LGAF seeks to educate and mobilize African Cities and communities to address the direct impact of climate change on our communities.

Vulnerability of Poor Coastal Cities in Africa to Climate Change :

Climate Change and Fate of Cities in Africa facing Sea Rise levels and how to adapt or cope with risks posed by the effects of climate change – including sea level rise – in the context of urban growth and development.

Climate Change and the Urban Poor :

Scarcity of Water in the poor slums and will drive City dwellers to use any available water from their daily consumption. The related risk and threat to urban health cannot be overstated.

Developing climate-sensitive adaptation plans and infrastructure:

All kinds of technical infrastructure in African Cities, namely transport, power grids, water supply, sewage, buildings, and dykes – need to be assessed for resilience to current risks and future climate changes, and upgraded accordingly. This implies building engineering resilience and confronting the risks beyond adaptation.

City Policies and climate solution:

How cities grow and operate influences energy demand and thus greenhouse gas emissions. Lifestyles, spatial form and public transport availability are also crucial. Urban policies (e.g.densification or congestion charges) can complement global climate policies (e.g. linked-up cap and trade systems) and reduce the overall cost of emissions abatement.

Climate Change Threatening Africa’s Food Security:

Climate change will have far-reaching consequences for the poor and marginalized groups, among which the majority depend on agriculture for their livelihoods and have a lower capacity to adapt this situation is likely to become more desperate and to threaten the very survival of the most vulnerable farmers as global warming continues. Rising temperatures in many areas are likely to result in reduced crop yields among farmers.


LGAF researches and and promotes interventions in Nutrition, Immunization HIV/AIDS, Water, Education. Violence and Education- LGAF works on policies and programs designed to reduce poverty and vulnerability, by reducing exposure to risks and working to enhance capacities to manage economic and social risks. As an advocacy to promote access to social protection, this a working agenda for the LGAF to help in poverty alleviation.

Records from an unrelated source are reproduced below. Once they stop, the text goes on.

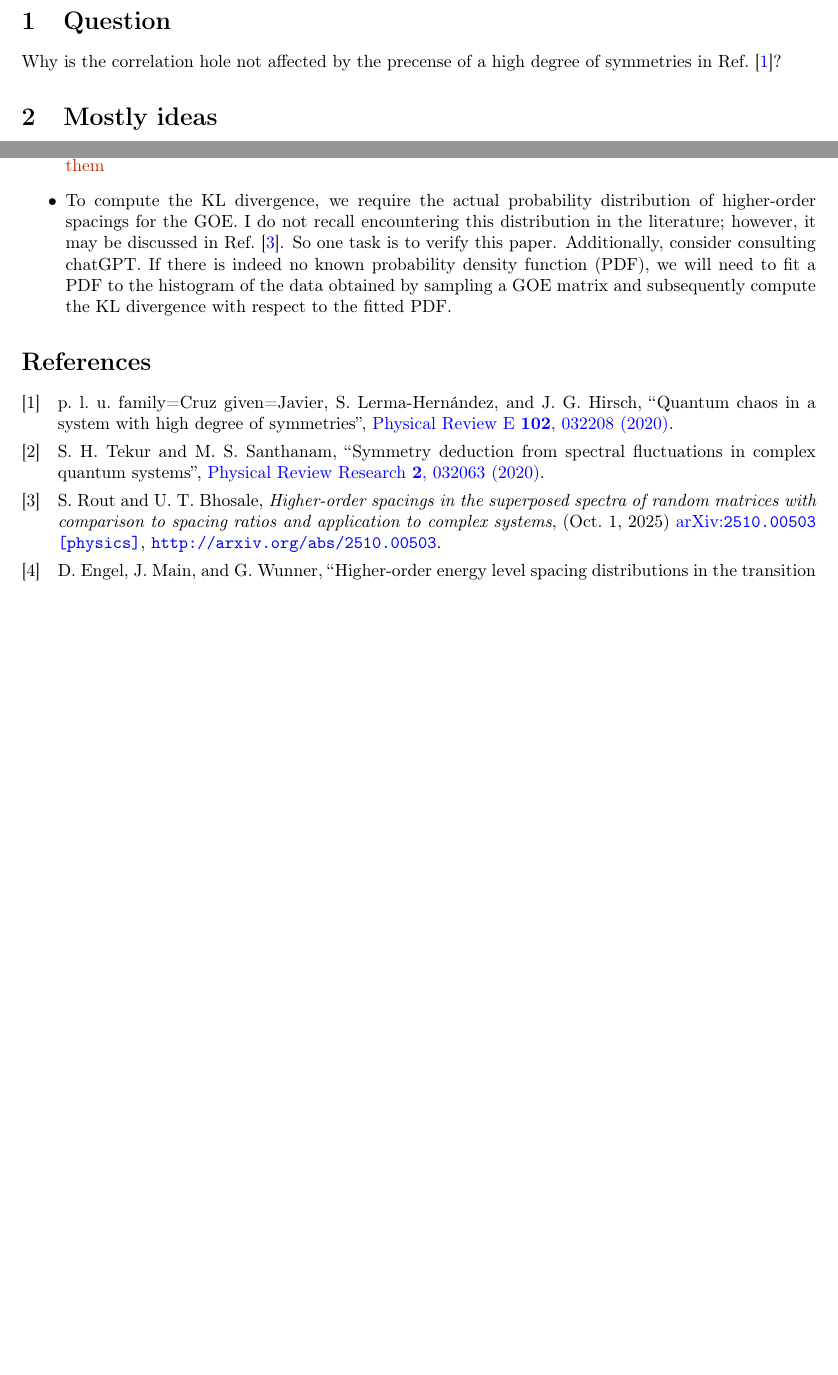
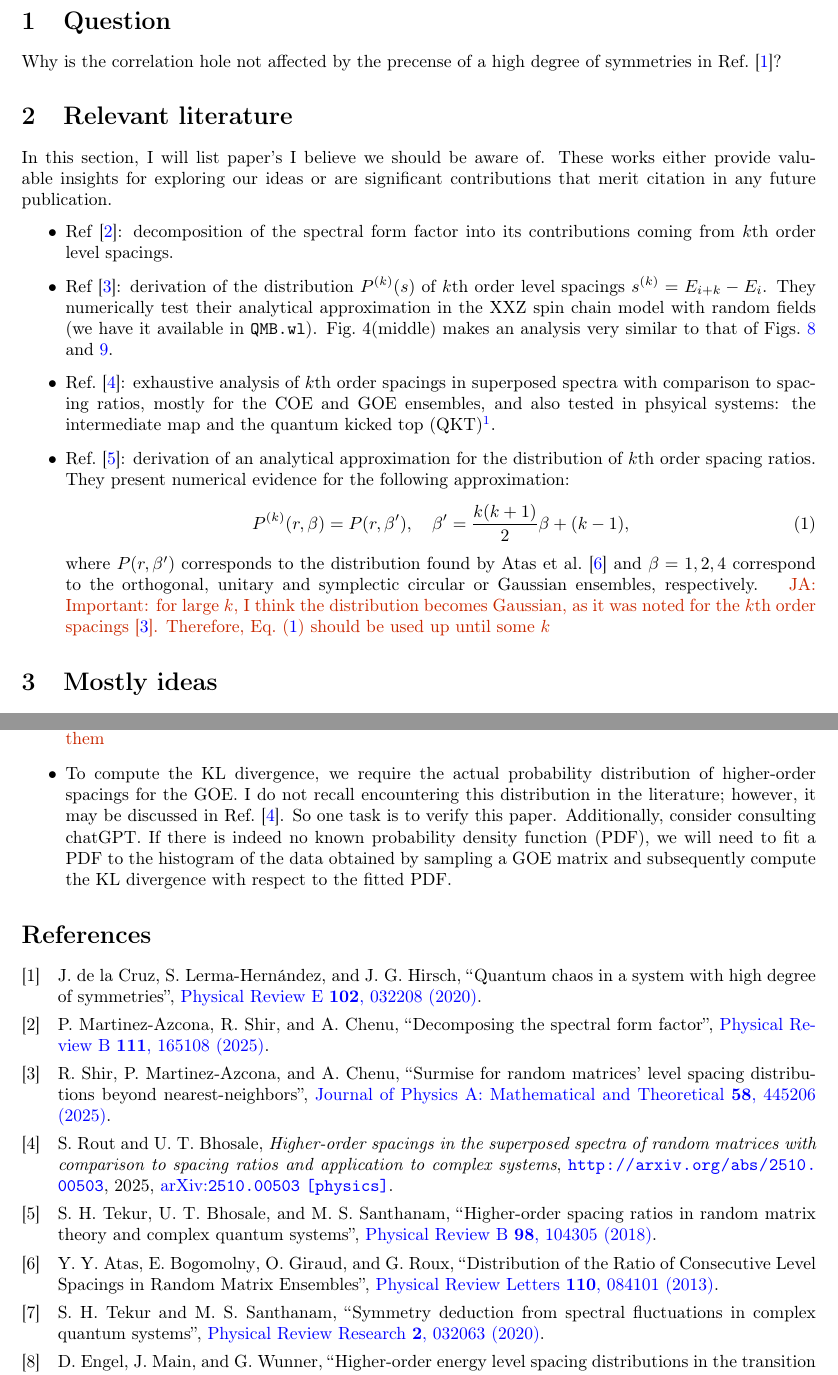
Before and after one commit to s4ul19/PracticasBH, a LaTeX document (notas/main.tex, which reads notas/symmetries_and_chaos.bib): two parts of pages 2 and 10 of 10, joined at a grey line, cut so that both start at the same text, the shorter picture padded with empty space. The pictures show the PDF file notas/main.pdf that the author committed with the source.

```diff
--- a/notas/main.tex
+++ b/notas/main.tex
@@ -68,6 +68,47 @@
 \section{Question}
 Why is the correlation hole not affected by the precense of a high degree
 of symmetries in Ref.~\cite{delacruz_2020_quantum}?
+
+% Check
+\section{Relevant literature}
+In this section, I will list paper's I believe we should be aware of.
+These works either provide valuable insights for exploring our ideas or are significant contributions that merit citation in any future publication.
+\begin{itemize}
+\item Ref~\cite{martinez-azcona_2025_decomposing}: decomposition of
+the spectral form factor into its contributions coming
+from $k$th order level spacings.
+
+\item Ref~\cite{shir_2025_surmise}: derivation of the distribution
+$P^{(k)}(s)$ of $k$th order level spacings $s^{(k)} = E_{i+k} - E_i$.
+They numerically test  their analytical approximation
+in the XXZ spin chain model with random fields (we have it available
+in \verb|QMB.wl|).
+Fig.~4(middle) makes an analysis very similar to that of
+Figs.~\ref{fig:KorderCurves} and \ref{fig:KorderCurves88}.
+
+\item Ref.~\cite{rout_2025_higherorder}: exhaustive analysis of $k$th
+order spacings in superposed spectra with comparison to spacing ratios,
+mostly for the COE and GOE ensembles, and also tested in phsyical systems:
+the intermediate map and the quantum kicked top (QKT)\footnote{We
+don't have any numerics for the QKT, but Miguel does}.
+
+\item Ref.~\cite{tekur_2018_higherorder}: derivation of an analytical
+approximation for the distribution of $k$th order spacing ratios. They
+present numerical evidence for the following approximation:
+\begin{equation}\label{eq:tekur_higherorder_ansatz}
+P^{(k)}(r, \beta) = P(r, \beta'), \quad \beta' = \frac{k(k+1)}{2}\beta
++ (k-1),
+\end{equation}
+where $P(r, \beta')$ corresponds to the distribution found by Atas et
+al.~\cite{atas_2013_distribution} and $\beta = 1,2,4$ correspond to the
+orthogonal, unitary and symplectic circular or Gaussian ensembles,
+respectively. \janote{Important: for large $k$, I think the distribution
+becomes Gaussian, as it was noted for the $k$th order
+spacings~\cite{shir_2025_surmise}. Therefore,
+\Eref{eq:tekur_higherorder_ansatz} should be used up until some $k$}
+
+\end{itemize}
+
 
 \section{Mostly ideas}
 \subsection{Survival probability in a system with the simplest symmetric structure}
--- a/notas/symmetries_and_chaos.bib
+++ b/notas/symmetries_and_chaos.bib
@@ -0,0 +1,11 @@
+@article{atas_2013_distribution,
+  title = {Distribution of the {{Ratio}} of {{Consecutive Level Spacings}} in {{Random Matrix Ensembles}}},
+  author = {Atas, Y. Y. and Bogomolny, E. and Giraud, O. and Roux, G.},
+  year = 2013,
+  journal = {Physical Review Letters},
+  volume = {110},
+  number = {8},
+  pages = {084101},
+  publisher = {American Physical Society},
+  doi = {10.1103/PhysRevLett.110.084101},
+  note = {\url{https://link.aps.org/doi/10.1103/PhysRevLett.110.084101}}
@@ -14,3 +25,4 @@
+  note = {\url{https://link.aps.org/doi/10.1103/PhysRevE.102.032208}}
 }
 
 @article{engel_1998_higherorder,
@@ -22,3 +32,4 @@
+  journal = {Journal of Physics A: Mathematical and General},
   volume = {31},
   number = {33},
   pages = {6965},
@@ -29,3 +39,4 @@
+  note = {\url{https://doi.org/10.1088/0305-4470/31/33/007}}
 }
 
 @article{martinez-azcona_2025_decomposing,
@@ -37,9 +45,11 @@
+  year = 2025,
+  journal = {Physical Review B},
   volume = {111},
   number = {16},
   pages = {165108},
   issn = {2469-9950, 2469-9969},
   doi = {10.1103/PhysRevB.111.165108},
-  url = {https://link.aps.org/doi/10.1103/PhysRevB.111.165108}
+  note = {\url{https://link.aps.org/doi/10.1103/PhysRevB.111.165108}}
 }
 
 @article{pausch_2022_optimal,
@@ -51,3 +59,4 @@
+  journal = {Journal of Physics A: Mathematical and Theoretical},
   volume = {55},
   number = {32},
   pages = {324002},
@@ -59,2 +67,3 @@
+  note = {\url{https://doi.org/10.1088/1751-8121/ac7e0b}}
 }
 
@@ -62,2 +71,3 @@
   title = {Higher-Order Spacings in the Superposed Spectra of Random Matrices with Comparison to Spacing Ratios and Application to Complex Systems},
   author = {Rout, Sashmita and Bhosale, Udaysinh T.},
+  year = 2025,
@@ -65 +75,3 @@
   eprint = {2510.00503},
+  primaryclass = {physics},
+  publisher = {arXiv},
@@ -68,4 +78,14 @@
   doi = {10.48550/arXiv.2510.00503},
-  url = {http://arxiv.org/abs/2510.00503},
-  pubstate = {prepublished},
+  archiveprefix = {arXiv},
+  howpublished = {\url{http://arxiv.org/abs/2510.00503}},
   keywords = {@higher order spacings,@higher-order spectral statistics,@kth order spacings,@rmt}
+}
+
+@article{shir_2025_surmise,
+  title = {Surmise for Random Matrices' Level Spacing Distributions beyond Nearest-Neighbors},
+  author = {Shir, Ruth and {Martinez-Azcona}, Pablo and Chenu, Aur{\'e}lia},
+  year = 2025,
+  journal = {Journal of Physics A: Mathematical and Theoretical},
+  volume = {58},
+  number = {44},
+  pages = {445206},
@@ -72,3 +95,4 @@
+  note = {\url{https://doi.org/10.1088/1751-8121/ae15ca}}
 }
 
 @article{tekur_2018_higherorder,
@@ -87,3 +109,4 @@
+  note = {\url{https://link.aps.org/doi/10.1103/PhysRevB.98.104305}}
 }
 
 @article{tekur_2020_symmetry,
```
Also changed, not shown: notas/main.pdf, notas/main.tex (8 more changed lines), notas/symmetries_and_chaos.bib (61 more changed lines).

It is known that over a third of Africa's 1 billion inhabitants currently live in urban areas. Nevertheless, by 2030 that proportion will increase. A recent report from UN-HABITAT, the United Nations agency for human settlements, highlights the population of some cities, which are set to swell by up to 85% in the next 15 years. According to a Global Monitoring Report (GMR) 2013 released by the World Bank and International Monetary Fund (IMF), Urbanization helps pull people out of poverty and advances progress towards the Millennium Development Goals (MDGs), but, if not managed well, can also lead to burgeoning growth of slums, pollution, and crime. LGAF undertakes research program on climate change as it impacts on cities, housing strategies, intergrated master plans, transportation issues, environmental planning and sanitation and general smart growth trends of cities and towns in Africa.

Energy and Power Africa:

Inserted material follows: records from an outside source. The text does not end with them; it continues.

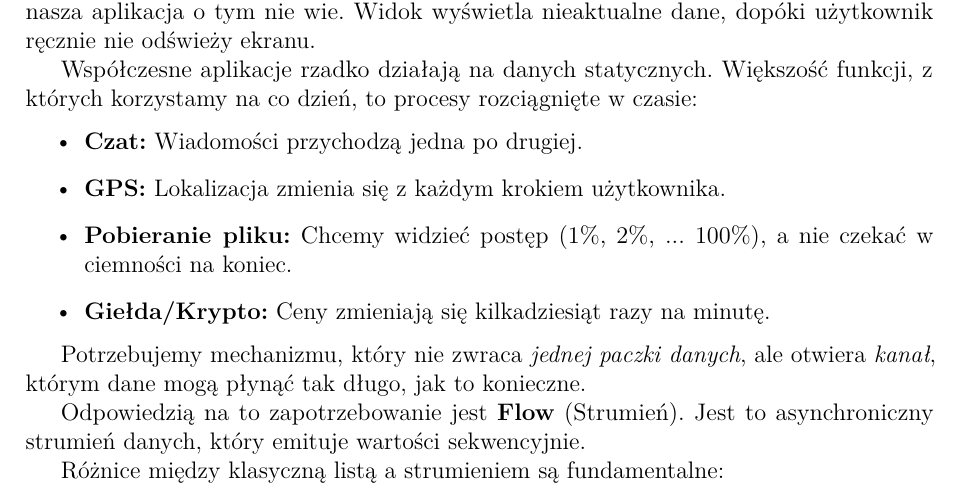
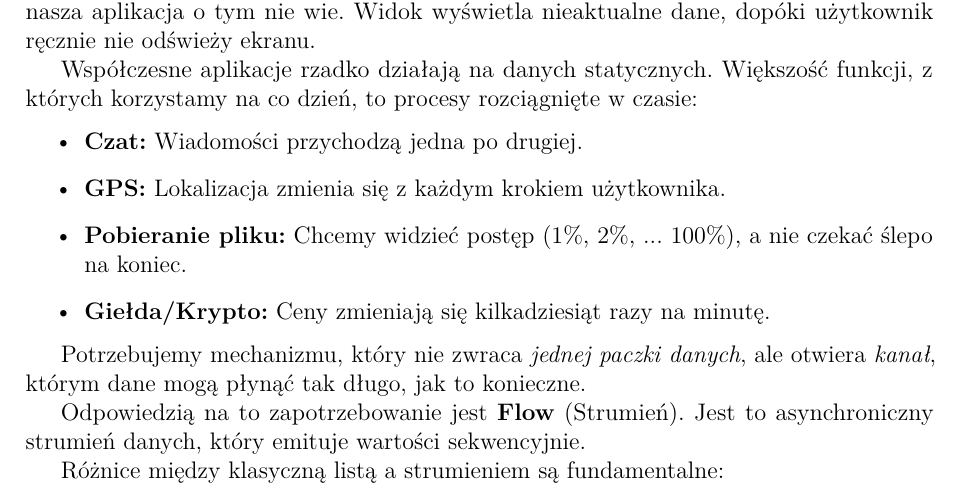
Before and after one commit to RafLew84/ProgUM, a LaTeX thesis (manuscript/main.tex, which reads manuscript/chapters/pum2-w05.tex): part of page 61 of 218, cut so that both start at the same text. Compiled offline with pdfLaTeX.

Commit message:
Update pum2-w05.tex

```diff
--- a/manuscript/chapters/pum2-w05.tex
+++ b/manuscript/chapters/pum2-w05.tex
@@ -19,7 +19,7 @@ Współczesne aplikacje rzadko działają na danych statycznych. Większość fu
 \begin{itemize}
     \item \textbf{Czat:} Wiadomości przychodzą jedna po drugiej.
     \item \textbf{GPS:} Lokalizacja zmienia się z każdym krokiem użytkownika.
-    \item \textbf{Pobieranie pliku:} Chcemy widzieć postęp (1\%, 2\%, ... 100\%), a nie czekać w ciemności na koniec.
+    \item \textbf{Pobieranie pliku:} Chcemy widzieć postęp (1\%, 2\%, ... 100\%), a nie czekać ślepo na koniec.
     \item \textbf{Giełda/Krypto:} Ceny zmieniają się kilkadziesiąt razy na minutę.
 \end{itemize}
 
```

Sub-Saharan Africa  power sector is underdeveloped, namely, energy access, installed capacity, or overall consumption. This makes  sustain GDP growth a problem with enormous stakes.  With huge population growth, changing industrial economy and the need for improved agricultural products, LGAF supports  a greater regional integration, varied alternative sources of energy and a push for renewable (geothermal, hydro, solar, and wind).